When I first entered full time ministry as a youth pastor, I vividly remember the tension — our church had to have an alternative to Halloween, a “Harvest Party,” — even though there was almost no one in the church who was doing much harvesting. This created a dilemma for my Senior Pastor who had a home in the backyard of the church but didn’t want his kids to miss out on all the trick or treating. He snuck his kids out the back door, hoping that nobody at the “Harvest Party” would see him and the kids all dressed up ready to participate in what some were convinced was the devils holiday. The hysteria over Halloween was intense with some insisting that to participate was to do something spiritually dangerous. I never did figure out how the alternative “Harvest Party” was spiritually safer. Years later I’m glad that the level of hysteria has calmed considerably in most churches. But still from time to time I get asked, “Hey Doug, what do you think about Halloween?” So to those who have been asking more recently, here’s something I wrote back in 2009 that I’ll re-post for Halloween 2013 …
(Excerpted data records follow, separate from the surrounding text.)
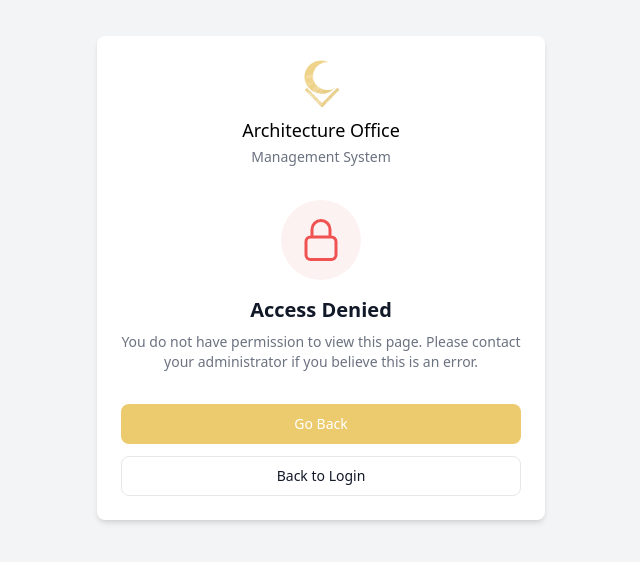
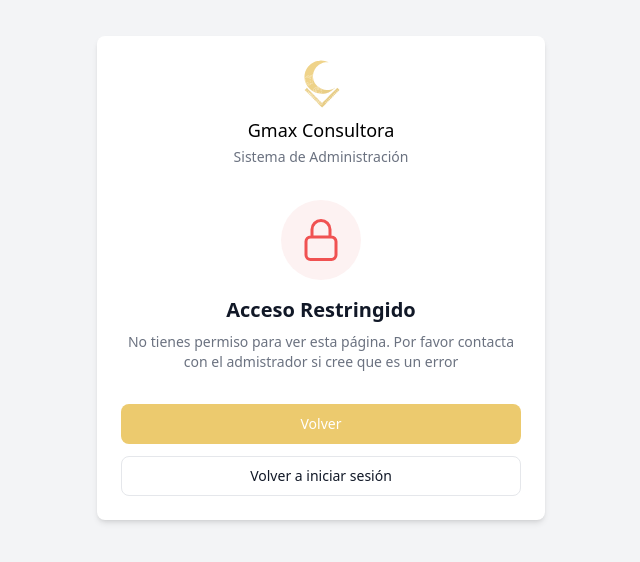
Before and after one commit to Aquino-Joaquin/architecture-office-management, a React (Vite) app in the folder frontend/: page /unauthorized in a window 1280 px wide. Shown: the part 122-684 px from the top of the page, without its empty margins (319-959 px from the left). Built offline with nearby package versions, Linux system fonts and the light colour scheme; no server answers.

Commit message:
feat(i18n): add translations for unauthorized page and replace hardcoded text in UnauthorizedPage

```diff
--- /dev/null
+++ b/frontend/src/i18n/en/unathorizedPage.json
@@ -0,0 +1,9 @@
+{
+    "title":"Architecture Office",
+    "subTitle":"Management System",
+    "accessDenied":"Access Denied",
+    "errorMessage": "You do not have permission to view this page. Please contact your administrator if you believe this is an error.",
+    "goBack": "Go Back",
+    "backLogin": "Back to Login"
+
+}
--- /dev/null
+++ b/frontend/src/i18n/es/unathorizedPage.json
@@ -0,0 +1,9 @@
+{
+    "title":"Gmax Consultora",
+    "subTitle":"Sistema de Administración",
+    "accessDenied":"Acceso Restringido",
+    "errorMessage": "No tienes permiso para ver esta página. Por favor contacta con el admistrador si cree que es un error",
+    "goBack": "Volver",
+    "backLogin": "Volver a iniciar sesión"
+
+}
--- a/frontend/src/i18n/i18n.ts
+++ b/frontend/src/i18n/i18n.ts
@@ -32,6 +32,8 @@ import enBadgeStatus from "./en/badgeStatus.json";
 import esBadgeStatus from "./es/badgeStatus.json";
 import enErrorPage from "./en/errorPage.json";
 import esErrorPage from "./es/errorPage.json";
+import enUnathorizedPage from "./en/unathorizedPage.json";
+import esUnathorizedPage from "./es/unathorizedPage.json";
 
 const resources = {
   en: {
@@ -51,6 +53,7 @@ const resources = {
     successToast: enSuccessToast,
     badgeStatus: enBadgeStatus,
     errorPage: enErrorPage,
+    unathorizedPage: enUnathorizedPage,
   },
   es: {
     adminDashboard: esAdminDashboardTitles,
@@ -69,6 +72,7 @@ const resources = {
     successToast: esSuccessToast,
     badgeStatus: esBadgeStatus,
     errorPage: esErrorPage,
+    unathorizedPage: esUnathorizedPage,
   },
 };
 
@@ -91,6 +95,7 @@ i18n.use(initReactI18next).init({
     "successToast",
     "badgeStatus",
     "errorPage",
+    "unathorizedPage",
   ],
   defaultNS: "adminDashboard",
 
--- a/frontend/src/pages/UnathorizedPage.tsx
+++ b/frontend/src/pages/UnathorizedPage.tsx
@@ -1,8 +1,10 @@
 import { Button, Card } from "flowbite-react";
+import { useTranslation } from "react-i18next";
 import { useNavigate } from "react-router-dom";
 
 export default function UnauthorizedPage() {
   const navigate = useNavigate();
+  const { t } = useTranslation("unathorizedPage");
 
   return (
     <div className="flex min-h-screen items-center justify-center bg-gray-100">
@@ -14,10 +16,8 @@ export default function UnauthorizedPage() {
             className="w-12 h-12 rounded-lg  opacity-80"
           />
           <div>
-            <h1 className="text-lg font-medium text-black">
-              Architecture Office
-            </h1>
-            <span className="text-gray-500 text-sm">Management System</span>
+            <h1 className="text-lg font-medium text-black">{t("title")}</h1>
+            <span className="text-gray-500 text-sm">{t("subTitle")}</span>
           </div>
         </div>
 
@@ -40,11 +40,10 @@ export default function UnauthorizedPage() {
           </div>
 
           <div>
-            <h2 className="text-xl font-bold text-gray-900">Access Denied</h2>
-            <p className="mt-2 text-sm text-gray-500">
-              You do not have permission to view this page. Please contact your
-              administrator if you believe this is an error.
-            </p>
+            <h2 className="text-xl font-bold text-gray-900">
+              {t("accessDenied")}
+            </h2>
+            <p className="mt-2 text-sm text-gray-500">{t("errorMessage")}</p>
           </div>
         </div>
 
@@ -53,7 +52,7 @@ export default function UnauthorizedPage() {
             onClick={() => navigate(-1)}
             className="w-full bg-[rgb(236,202,110)]! hover:brightness-105! border-transparent! focus:ring-4! focus:ring-[rgba(236,202,110,0.5)]! text-white"
           >
-            Go Back
+            {t("goBack")}
           </Button>
 
           <Button
@@ -65,7 +64,7 @@ export default function UnauthorizedPage() {
             }}
             className="w-full border-gray-200 hover:bg-gray-50 focus:ring-4 focus:ring-gray-100"
           >
-            Back to Login
+            {t("backLogin")}
           </Button>
         </div>
       </Card>
```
• The word “Halloween” itself is not an evil or bad word. It simply comes out the old Christian church calendar used by mainline churches including the Anglican church that comes from All Hallows Eve, or the Night Before All Saints Day, with the word “hallows” meaning Christian “saints”. It was a time when we celebrated great Christian leaders who God used to change history. Over the years the concept of “venerating” or honouring saints, like we honour great heroes of the faith today, took on some unbiblical baggage that contributed to the Protestant Reformation.
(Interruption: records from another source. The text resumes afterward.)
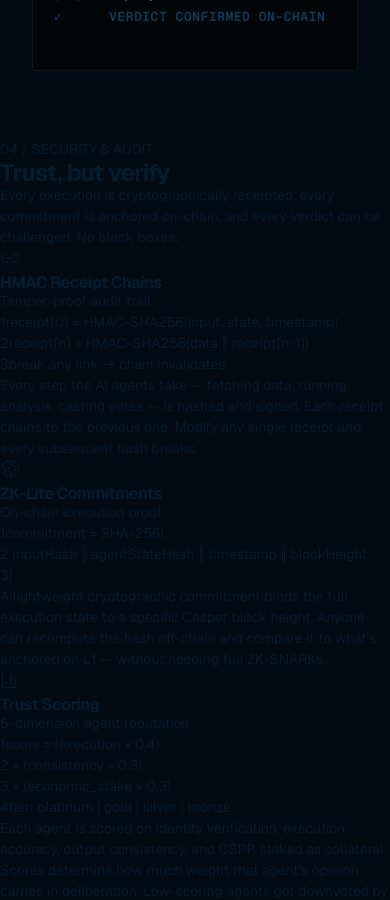
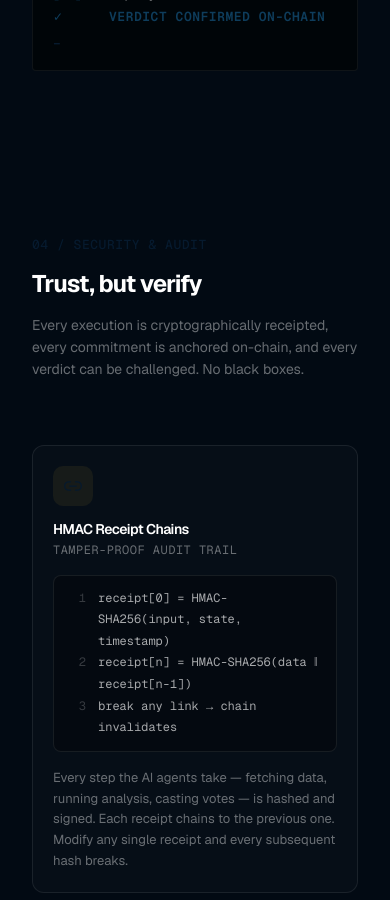
Before and after one commit to leo-jr-hah/verdicto, a React (Vite) app in the folder dashboard/: page / in a window 390 px wide. Shown: the part 3560-4460 px from the top of the page. Built offline with nearby package versions, Linux system fonts and the light colour scheme; no server answers.

Commit message:
Restore user CSS design

```diff
--- a/dashboard/src/styles/landing-below-hero.css
+++ b/dashboard/src/styles/landing-below-hero.css
@@ -367,18 +367,22 @@
   text-align: center;
 }
 
-/* --- Contract Proof Section --- */
-.contract-section {
+/* --- Security & Audit Section --- */
+.security-section {
   padding: var(--space-24) var(--space-8);
   background: var(--navy-950);
 }
 
-.contract-container {
+.security-container {
   max-width: var(--container-max);
   margin: 0 auto;
 }
 
-.contract-label {
+.security-header {
+  margin-bottom: var(--space-16);
+}
+
+.security-label {
   display: block;
   font-family: var(--font-mono);
   font-size: var(--text-sm);
@@ -386,93 +390,144 @@
   letter-spacing: var(--tracking-wide);
   color: var(--gold-muted);
   text-transform: uppercase;
-  margin-bottom: var(--space-12);
+  margin-bottom: var(--space-4);
 }
 
-.contract-list {
+.security-headline {
+  font-family: var(--font-sans);
+  font-size: clamp(1.8rem, 4vw, 2.8rem);
+  font-weight: var(--weight-bold);
+  color: var(--text-dark-primary);
+  margin: 0 0 var(--space-4) 0;
+  line-height: 1.15;
+}
+
+.security-sub {
+  font-family: var(--font-sans);
+  font-size: var(--text-base);
+  color: var(--text-dark-muted);
+  max-width: 600px;
+  line-height: 1.6;
+  margin: 0;
+}
+
+.security-grid {
+  display: grid;
+  grid-template-columns: 1fr 1fr;
+  gap: var(--space-6);
+}
+
+.security-card {
+  border: 1px solid var(--border-dark);
+  border-radius: 12px;
+  padding: var(--space-6);
+  background: rgba(255, 255, 255, 0.02);
+  transition: border-color 0.3s ease;
+}
+
+.security-card:hover {
+  border-color: var(--gold-muted);
+}
+
+.security-card__icon {
+  display: flex;
+  align-items: center;
+  justify-content: center;
+  width: 40px;
+  height: 40px;
+  border-radius: 10px;
+  background: rgba(212, 175, 55, 0.08);
+  color: var(--gold-muted);
+  margin-bottom: var(--space-4);
+}
+
+.security-card__content {
   display: flex;
   flex-direction: column;
-  gap: var(--space-8);
 }
 
-.contract-block {
-  padding: var(--space-5) 0;
-  border-top: 1px solid var(--border-dark);
+.security-card__title {
+  font-family: var(--font-sans);
+  font-size: var(--text-base);
+  font-weight: var(--weight-semibold);
+  color: var(--text-dark-primary);
+  margin: 0 0 var(--space-1) 0;
 }
 
-.contract-header {
+.security-card__subtitle {
+  font-family: var(--font-mono);
+  font-size: var(--text-xs);
+  color: var(--text-dark-muted);
+  text-transform: uppercase;
+  letter-spacing: var(--tracking-wide);
+  margin-bottom: var(--space-4);
+}
+
+.security-card__code {
+  background: rgba(0, 0, 0, 0.3);
+  border: 1px solid var(--border-dark);
+  border-radius: 8px;
+  padding: var(--space-3) var(--space-4);
+  margin-bottom: var(--space-4);
+}
+
+.security-code-line {
   display: flex;
   align-items: baseline;
-  gap: var(--space-4);
-  flex-wrap: wrap;
-  margin-bottom: var(--space-3);
+  gap: var(--space-3);
   font-family: var(--font-mono);
-  font-size: var(--text-sm);
+  font-size: var(--text-xs);
+  line-height: 1.8;
 }
 
-.contract-name {
-  color: var(--text-dark-primary);
-  font-weight: var(--weight-semibold);
-  font-size: var(--text-base);
+.security-code-num {
+  color: var(--text-dark-subtle);
+  min-width: 16px;
+  text-align: right;
+  user-select: none;
 }
 
-.contract-hash {
-  color: var(--text-dark-muted);
-}
-
-.contract-block-num {
-  color: var(--text-dark-muted);
-}
-
-.contract-status {
-  color: var(--success);
-  font-size: var(--text-xs);
-  letter-spacing: var(--tracking-wide);
-  margin-left: auto;
-}
-
-.contract-metrics {
-  display: flex;
-  flex-direction: column;
-  gap: var(--space-1);
-  padding-left: var(--space-4);
-}
-
-.contract-metric {
-  display: flex;
-  align-items: baseline;
-  gap: var(--space-2);
-  font-family: var(--font-mono);
-  font-size: var(--text-sm);
-}
-
-.contract-metric__tree {
-  color: var(--text-dark-subtle);
-}
-
-.contract-metric__label {
-  color: var(--text-dark-muted);
-}
-
-.contract-metric__value {
+.security-code-text {
   color: var(--text-dark-secondary);
 }
 
-.contract-link {
-  display: inline-flex;
-  align-items: center;
-  gap: var(--space-2);
-  margin-top: var(--space-8);
+.security-card__desc {
   font-family: var(--font-sans);
   font-size: var(--text-sm);
-  font-weight: var(--weight-medium);
-  color: var(--gold-muted);
-  text-decoration: none;
-  transition: color var(--duration-fast) ease-out;
+  color: var(--text-dark-muted);
+  line-height: 1.6;
+  margin: 0;
 }
 
-.contract-link:hover {
-  color: var(--gold);
+.security-footer {
+  display: flex;
+  align-items: flex-start;
+  gap: var(--space-3);
+  margin-top: var(--space-12);
+  padding: var(--space-4) var(--space-5);
+  border: 1px solid var(--border-dark);
+  border-radius: 10px;
+  background: rgba(255, 255, 255, 0.02);
+  font-family: var(--font-sans);
+  font-size: var(--text-sm);
+  color: var(--text-dark-muted);
+  line-height: 1.5;
+}
+
+.security-footer svg {
+  flex-shrink: 0;
+  margin-top: 2px;
+  color: var(--gold-muted);
+}
+
+/* Responsive */
+@media (max-width: 768px) {
+  .security-grid {
+    grid-template-columns: 1fr;
+  }
+  .security-card {
+    padding: var(--space-5);
+  }
 }
 
 /* --- Closing CTA Section --- */
```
• Martin Luther chose Halloween in the year 1517 as the symbolic day that he would nail 95 Theses to the Door of the Church at Wittenberg that started the Protestant Reformation. In essence the Protestant Church was born on Halloween. Luther was not opposed to the celebration of the heroes of the faith, but he was opposed to how that celebration had developed into something like “praying to the saints”, that they might intercede to God on our behalf, when we have direct access to Christ in prayer.
• The pagan practices of the Druids that some connect with Halloween were not initially associated with Halloween. They happened around the same time of year (late October/ early November) and over time the “days” did end up both being October 31st. But the Druid Samhain festival eventually came to compete with Halloween and in many places overtake it. But Halloween, from All Hallows Eve, is still a Christian not a pagan word, even if Samhain practices now take place on Halloween.
• The fact that some folk do bad stuff on Halloween, mimicking the Druid Samhain festival, is no reason for Christians to withdraw and not have a great party full of fun, costumes and the like. When we withdraw and condemn the Devil wins. Far better for Christians to take the day back and turn it into a great God honouring party. And as we know from Scripture, Jesus was not party adverse!! In fact he would turn up at parties that the religious’ folk thought were too pagan for good believers to be at.
• You may remember the old Larry Norman phrase, “Why should the Devil have all the good music?” He pioneered the use of rock music in the church at a time when you could statistically show that there was a connection between rock music and drug use. In some ways you still can. God used him to redeem something that devil was using. Just because the devil uses it, does not make it wrong. So too we can participate in Halloween in God honouring ways and again take it back from the Evil One.
• December 25th, the day we celebrate Christmas on, was originally a pagan festival to the Sun god, that Christians decided would be great day to celebrate the birth of the Son of God. But the day was originally very pagan. And it still is in some parts. Would we withdraw from celebrating Christmas if Satanists decided to revive old pagan Sun god practices on Christmas day, and police stats went up on that day??
The bottom line is we simply will not allow the Devil to win by taking what is good and positive and fun about Halloween. The colour, the candy, the costumes, the games … Jesus loves them all. And I’m convinced He’s right there in the middle of the party with us. I’m looking forward to All Hallows Eve – both enjoying the colourful party and remembering the birth of the Protestant tradition.